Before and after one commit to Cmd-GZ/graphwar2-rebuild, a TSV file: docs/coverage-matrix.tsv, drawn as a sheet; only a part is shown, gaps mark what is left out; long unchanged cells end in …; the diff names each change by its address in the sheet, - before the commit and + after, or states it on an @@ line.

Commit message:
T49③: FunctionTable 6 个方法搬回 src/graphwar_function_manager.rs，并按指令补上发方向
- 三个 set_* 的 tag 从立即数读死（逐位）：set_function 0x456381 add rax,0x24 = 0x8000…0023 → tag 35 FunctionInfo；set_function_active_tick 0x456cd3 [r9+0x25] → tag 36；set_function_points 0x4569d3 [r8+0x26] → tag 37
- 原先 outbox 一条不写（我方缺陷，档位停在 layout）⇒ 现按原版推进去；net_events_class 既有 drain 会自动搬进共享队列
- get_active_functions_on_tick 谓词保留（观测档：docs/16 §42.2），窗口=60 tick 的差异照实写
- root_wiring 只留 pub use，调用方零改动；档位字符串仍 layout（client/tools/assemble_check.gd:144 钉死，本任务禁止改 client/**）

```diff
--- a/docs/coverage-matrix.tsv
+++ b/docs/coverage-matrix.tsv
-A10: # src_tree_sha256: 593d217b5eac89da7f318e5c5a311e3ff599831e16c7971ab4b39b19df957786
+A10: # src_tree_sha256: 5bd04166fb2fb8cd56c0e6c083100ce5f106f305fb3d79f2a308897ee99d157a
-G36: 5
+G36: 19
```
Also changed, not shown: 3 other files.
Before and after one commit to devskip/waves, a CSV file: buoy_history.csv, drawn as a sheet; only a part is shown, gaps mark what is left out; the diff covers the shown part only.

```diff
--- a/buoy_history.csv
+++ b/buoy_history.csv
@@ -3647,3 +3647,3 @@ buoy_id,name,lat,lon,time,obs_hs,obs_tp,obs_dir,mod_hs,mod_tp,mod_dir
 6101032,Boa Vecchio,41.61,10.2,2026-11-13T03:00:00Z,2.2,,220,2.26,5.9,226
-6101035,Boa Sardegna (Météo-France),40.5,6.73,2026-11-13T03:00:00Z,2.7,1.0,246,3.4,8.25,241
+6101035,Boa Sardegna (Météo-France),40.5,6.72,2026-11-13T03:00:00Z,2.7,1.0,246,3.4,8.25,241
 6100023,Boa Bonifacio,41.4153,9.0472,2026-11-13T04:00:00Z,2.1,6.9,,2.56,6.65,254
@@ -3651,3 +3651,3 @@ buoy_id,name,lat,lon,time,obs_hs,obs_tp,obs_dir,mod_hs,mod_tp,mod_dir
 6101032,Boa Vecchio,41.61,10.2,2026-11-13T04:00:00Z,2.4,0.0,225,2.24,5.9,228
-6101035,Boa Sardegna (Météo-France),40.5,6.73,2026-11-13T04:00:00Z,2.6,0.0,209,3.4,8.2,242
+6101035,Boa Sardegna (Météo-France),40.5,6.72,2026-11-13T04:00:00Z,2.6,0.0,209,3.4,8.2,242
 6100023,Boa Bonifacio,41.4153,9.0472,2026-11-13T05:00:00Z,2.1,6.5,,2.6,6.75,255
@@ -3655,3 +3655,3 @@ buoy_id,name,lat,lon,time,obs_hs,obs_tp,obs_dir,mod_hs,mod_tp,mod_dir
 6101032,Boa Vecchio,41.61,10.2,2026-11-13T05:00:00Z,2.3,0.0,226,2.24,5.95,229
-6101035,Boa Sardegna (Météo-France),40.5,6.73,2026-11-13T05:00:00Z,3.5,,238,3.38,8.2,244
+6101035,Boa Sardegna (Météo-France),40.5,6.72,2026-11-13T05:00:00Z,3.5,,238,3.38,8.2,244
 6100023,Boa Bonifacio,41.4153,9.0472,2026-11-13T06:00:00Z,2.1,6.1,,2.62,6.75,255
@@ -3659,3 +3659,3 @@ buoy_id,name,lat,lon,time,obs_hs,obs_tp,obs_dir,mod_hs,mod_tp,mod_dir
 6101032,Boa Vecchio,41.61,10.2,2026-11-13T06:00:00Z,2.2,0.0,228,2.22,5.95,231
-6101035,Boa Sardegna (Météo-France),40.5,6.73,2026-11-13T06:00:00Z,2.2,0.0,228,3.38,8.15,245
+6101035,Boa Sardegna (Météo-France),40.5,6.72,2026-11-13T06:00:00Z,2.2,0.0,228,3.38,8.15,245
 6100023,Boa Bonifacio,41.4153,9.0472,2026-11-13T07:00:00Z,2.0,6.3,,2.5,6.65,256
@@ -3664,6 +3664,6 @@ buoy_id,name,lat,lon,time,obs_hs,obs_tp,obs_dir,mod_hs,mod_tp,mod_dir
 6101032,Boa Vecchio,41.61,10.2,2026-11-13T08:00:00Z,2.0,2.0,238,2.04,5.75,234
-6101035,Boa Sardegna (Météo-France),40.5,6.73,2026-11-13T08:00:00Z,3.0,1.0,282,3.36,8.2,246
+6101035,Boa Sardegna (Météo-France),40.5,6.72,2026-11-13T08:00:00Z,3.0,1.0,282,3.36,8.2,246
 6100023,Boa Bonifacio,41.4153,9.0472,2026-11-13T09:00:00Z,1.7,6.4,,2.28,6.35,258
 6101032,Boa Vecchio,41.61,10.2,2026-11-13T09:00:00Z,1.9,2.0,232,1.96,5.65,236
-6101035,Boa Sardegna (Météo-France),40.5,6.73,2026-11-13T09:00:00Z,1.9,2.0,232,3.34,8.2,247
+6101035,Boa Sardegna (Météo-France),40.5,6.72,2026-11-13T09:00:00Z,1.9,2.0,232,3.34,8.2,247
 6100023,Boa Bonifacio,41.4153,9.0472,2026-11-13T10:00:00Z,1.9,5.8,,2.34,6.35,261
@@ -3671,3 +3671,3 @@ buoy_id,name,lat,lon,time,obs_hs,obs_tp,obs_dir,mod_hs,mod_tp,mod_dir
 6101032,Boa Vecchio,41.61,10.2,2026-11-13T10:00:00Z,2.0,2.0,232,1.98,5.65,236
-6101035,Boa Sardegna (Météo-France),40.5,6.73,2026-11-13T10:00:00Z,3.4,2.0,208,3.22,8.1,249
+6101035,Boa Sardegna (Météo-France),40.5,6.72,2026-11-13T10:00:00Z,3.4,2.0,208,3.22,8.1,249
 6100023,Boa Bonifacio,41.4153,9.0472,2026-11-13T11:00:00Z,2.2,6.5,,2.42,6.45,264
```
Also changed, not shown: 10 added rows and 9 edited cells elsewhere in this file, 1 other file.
====================
**Assigned task:**
Every line of the material above is to be copied exactly.

**Expected output:**
Before and after one commit to Cmd-GZ/graphwar2-rebuild, a TSV file: docs/coverage-matrix.tsv, drawn as a sheet; only a part is shown, gaps mark what is left out; long unchanged cells end in …; the diff names each change by its address in the sheet, - before the commit and + after, or states it on an @@ line.

Commit message:
T49③: FunctionTable 6 个方法搬回 src/graphwar_function_manager.rs，并按指令补上发方向
- 三个 set_* 的 tag 从立即数读死（逐位）：set_function 0x456381 add rax,0x24 = 0x8000…0023 → tag 35 FunctionInfo；set_function_active_tick 0x456cd3 [r9+0x25] → tag 36；set_function_points 0x4569d3 [r8+0x26] → tag 37
- 原先 outbox 一条不写（我方缺陷，档位停在 layout）⇒ 现按原版推进去；net_events_class 既有 drain 会自动搬进共享队列
- get_active_functions_on_tick 谓词保留（观测档：docs/16 §42.2），窗口=60 tick 的差异照实写
- root_wiring 只留 pub use，调用方零改动；档位字符串仍 layout（client/tools/assemble_check.gd:144 钉死，本任务禁止改 client/**）

```diff
--- a/docs/coverage-matrix.tsv
+++ b/docs/coverage-matrix.tsv
-A10: # src_tree_sha256: 593d217b5eac89da7f318e5c5a311e3ff599831e16c7971ab4b39b19df957786
+A10: # src_tree_sha256: 5bd04166fb2fb8cd56c0e6c083100ce5f106f305fb3d79f2a308897ee99d157a
-G36: 5
+G36: 19
```
Also changed, not shown: 3 other files.
Before and after one commit to devskip/waves, a CSV file: buoy_history.csv, drawn as a sheet; only a part is shown, gaps mark what is left out; the diff covers the shown part only.

```diff
--- a/buoy_history.csv
+++ b/buoy_history.csv
@@ -3647,3 +3647,3 @@ buoy_id,name,lat,lon,time,obs_hs,obs_tp,obs_dir,mod_hs,mod_tp,mod_dir
 6101032,Boa Vecchio,41.61,10.2,2026-11-13T03:00:00Z,2.2,,220,2.26,5.9,226
-6101035,Boa Sardegna (Météo-France),40.5,6.73,2026-11-13T03:00:00Z,2.7,1.0,246,3.4,8.25,241
+6101035,Boa Sardegna (Météo-France),40.5,6.72,2026-11-13T03:00:00Z,2.7,1.0,246,3.4,8.25,241
 6100023,Boa Bonifacio,41.4153,9.0472,2026-11-13T04:00:00Z,2.1,6.9,,2.56,6.65,254
@@ -3651,3 +3651,3 @@ buoy_id,name,lat,lon,time,obs_hs,obs_tp,obs_dir,mod_hs,mod_tp,mod_dir
 6101032,Boa Vecchio,41.61,10.2,2026-11-13T04:00:00Z,2.4,0.0,225,2.24,5.9,228
-6101035,Boa Sardegna (Météo-France),40.5,6.73,2026-11-13T04:00:00Z,2.6,0.0,209,3.4,8.2,242
+6101035,Boa Sardegna (Météo-France),40.5,6.72,2026-11-13T04:00:00Z,2.6,0.0,209,3.4,8.2,242
 6100023,Boa Bonifacio,41.4153,9.0472,2026-11-13T05:00:00Z,2.1,6.5,,2.6,6.75,255
@@ -3655,3 +3655,3 @@ buoy_id,name,lat,lon,time,obs_hs,obs_tp,obs_dir,mod_hs,mod_tp,mod_dir
 6101032,Boa Vecchio,41.61,10.2,2026-11-13T05:00:00Z,2.3,0.0,226,2.24,5.95,229
-6101035,Boa Sardegna (Météo-France),40.5,6.73,2026-11-13T05:00:00Z,3.5,,238,3.38,8.2,244
+6101035,Boa Sardegna (Météo-France),40.5,6.72,2026-11-13T05:00:00Z,3.5,,238,3.38,8.2,244
 6100023,Boa Bonifacio,41.4153,9.0472,2026-11-13T06:00:00Z,2.1,6.1,,2.62,6.75,255
@@ -3659,3 +3659,3 @@ buoy_id,name,lat,lon,time,obs_hs,obs_tp,obs_dir,mod_hs,mod_tp,mod_dir
 6101032,Boa Vecchio,41.61,10.2,2026-11-13T06:00:00Z,2.2,0.0,228,2.22,5.95,231
-6101035,Boa Sardegna (Météo-France),40.5,6.73,2026-11-13T06:00:00Z,2.2,0.0,228,3.38,8.15,245
+6101035,Boa Sardegna (Météo-France),40.5,6.72,2026-11-13T06:00:00Z,2.2,0.0,228,3.38,8.15,245
 6100023,Boa Bonifacio,41.4153,9.0472,2026-11-13T07:00:00Z,2.0,6.3,,2.5,6.65,256
@@ -3664,6 +3664,6 @@ buoy_id,name,lat,lon,time,obs_hs,obs_tp,obs_dir,mod_hs,mod_tp,mod_dir
 6101032,Boa Vecchio,41.61,10.2,2026-11-13T08:00:00Z,2.0,2.0,238,2.04,5.75,234
-6101035,Boa Sardegna (Météo-France),40.5,6.73,2026-11-13T08:00:00Z,3.0,1.0,282,3.36,8.2,246
+6101035,Boa Sardegna (Météo-France),40.5,6.72,2026-11-13T08:00:00Z,3.0,1.0,282,3.36,8.2,246
 6100023,Boa Bonifacio,41.4153,9.0472,2026-11-13T09:00:00Z,1.7,6.4,,2.28,6.35,258
 6101032,Boa Vecchio,41.61,10.2,2026-11-13T09:00:00Z,1.9,2.0,232,1.96,5.65,236
-6101035,Boa Sardegna (Météo-France),40.5,6.73,2026-11-13T09:00:00Z,1.9,2.0,232,3.34,8.2,247
+6101035,Boa Sardegna (Météo-France),40.5,6.72,2026-11-13T09:00:00Z,1.9,2.0,232,3.34,8.2,247
 6100023,Boa Bonifacio,41.4153,9.0472,2026-11-13T10:00:00Z,1.9,5.8,,2.34,6.35,261
@@ -3671,3 +3671,3 @@ buoy_id,name,lat,lon,time,obs_hs,obs_tp,obs_dir,mod_hs,mod_tp,mod_dir
 6101032,Boa Vecchio,41.61,10.2,2026-11-13T10:00:00Z,2.0,2.0,232,1.98,5.65,236
-6101035,Boa Sardegna (Météo-France),40.5,6.73,2026-11-13T10:00:00Z,3.4,2.0,208,3.22,8.1,249
+6101035,Boa Sardegna (Météo-France),40.5,6.72,2026-11-13T10:00:00Z,3.4,2.0,208,3.22,8.1,249
 6100023,Boa Bonifacio,41.4153,9.0472,2026-11-13T11:00:00Z,2.2,6.5,,2.42,6.45,264
```
Also changed, not shown: 10 added rows and 9 edited cells elsewhere in this file, 1 other file.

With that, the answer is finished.